◆ Recorded information:
########################################
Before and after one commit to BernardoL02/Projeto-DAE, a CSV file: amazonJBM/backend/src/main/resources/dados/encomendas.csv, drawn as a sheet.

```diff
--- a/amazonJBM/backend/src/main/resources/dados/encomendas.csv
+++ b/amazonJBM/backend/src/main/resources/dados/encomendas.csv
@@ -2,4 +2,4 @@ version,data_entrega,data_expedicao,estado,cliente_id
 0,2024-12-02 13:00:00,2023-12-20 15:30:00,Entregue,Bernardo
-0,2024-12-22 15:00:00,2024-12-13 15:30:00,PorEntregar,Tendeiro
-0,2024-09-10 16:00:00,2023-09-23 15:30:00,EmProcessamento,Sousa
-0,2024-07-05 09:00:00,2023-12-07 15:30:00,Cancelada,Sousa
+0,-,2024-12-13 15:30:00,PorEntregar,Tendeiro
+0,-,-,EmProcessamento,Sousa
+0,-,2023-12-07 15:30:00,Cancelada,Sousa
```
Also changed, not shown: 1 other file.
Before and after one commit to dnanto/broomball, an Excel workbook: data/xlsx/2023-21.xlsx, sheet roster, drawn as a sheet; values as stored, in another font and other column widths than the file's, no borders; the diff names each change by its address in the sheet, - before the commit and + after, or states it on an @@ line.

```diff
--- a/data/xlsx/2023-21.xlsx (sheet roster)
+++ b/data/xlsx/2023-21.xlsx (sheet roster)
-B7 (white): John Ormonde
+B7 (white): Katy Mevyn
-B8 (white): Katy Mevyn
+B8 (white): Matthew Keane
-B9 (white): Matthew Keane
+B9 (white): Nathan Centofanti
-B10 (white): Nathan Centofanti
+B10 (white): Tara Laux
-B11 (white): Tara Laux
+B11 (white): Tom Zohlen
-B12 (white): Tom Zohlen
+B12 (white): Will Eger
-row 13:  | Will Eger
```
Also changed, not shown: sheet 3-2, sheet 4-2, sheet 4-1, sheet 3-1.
########################################
◆ Task instructions: Print the records again in their entirety, character for character.

◆ Reply:
Before and after one commit to BernardoL02/Projeto-DAE, a CSV file: amazonJBM/backend/src/main/resources/dados/encomendas.csv, drawn as a sheet.

```diff
--- a/amazonJBM/backend/src/main/resources/dados/encomendas.csv
+++ b/amazonJBM/backend/src/main/resources/dados/encomendas.csv
@@ -2,4 +2,4 @@ version,data_entrega,data_expedicao,estado,cliente_id
 0,2024-12-02 13:00:00,2023-12-20 15:30:00,Entregue,Bernardo
-0,2024-12-22 15:00:00,2024-12-13 15:30:00,PorEntregar,Tendeiro
-0,2024-09-10 16:00:00,2023-09-23 15:30:00,EmProcessamento,Sousa
-0,2024-07-05 09:00:00,2023-12-07 15:30:00,Cancelada,Sousa
+0,-,2024-12-13 15:30:00,PorEntregar,Tendeiro
+0,-,-,EmProcessamento,Sousa
+0,-,2023-12-07 15:30:00,Cancelada,Sousa
```
Also changed, not shown: 1 other file.
Before and after one commit to dnanto/broomball, an Excel workbook: data/xlsx/2023-21.xlsx, sheet roster, drawn as a sheet; values as stored, in another font and other column widths than the file's, no borders; the diff names each change by its address in the sheet, - before the commit and + after, or states it on an @@ line.

```diff
--- a/data/xlsx/2023-21.xlsx (sheet roster)
+++ b/data/xlsx/2023-21.xlsx (sheet roster)
-B7 (white): John Ormonde
+B7 (white): Katy Mevyn
-B8 (white): Katy Mevyn
+B8 (white): Matthew Keane
-B9 (white): Matthew Keane
+B9 (white): Nathan Centofanti
-B10 (white): Nathan Centofanti
+B10 (white): Tara Laux
-B11 (white): Tara Laux
+B11 (white): Tom Zohlen
-B12 (white): Tom Zohlen
+B12 (white): Will Eger
-row 13:  | Will Eger
```
Also changed, not shown: sheet 3-2, sheet 4-2, sheet 4-1, sheet 3-1.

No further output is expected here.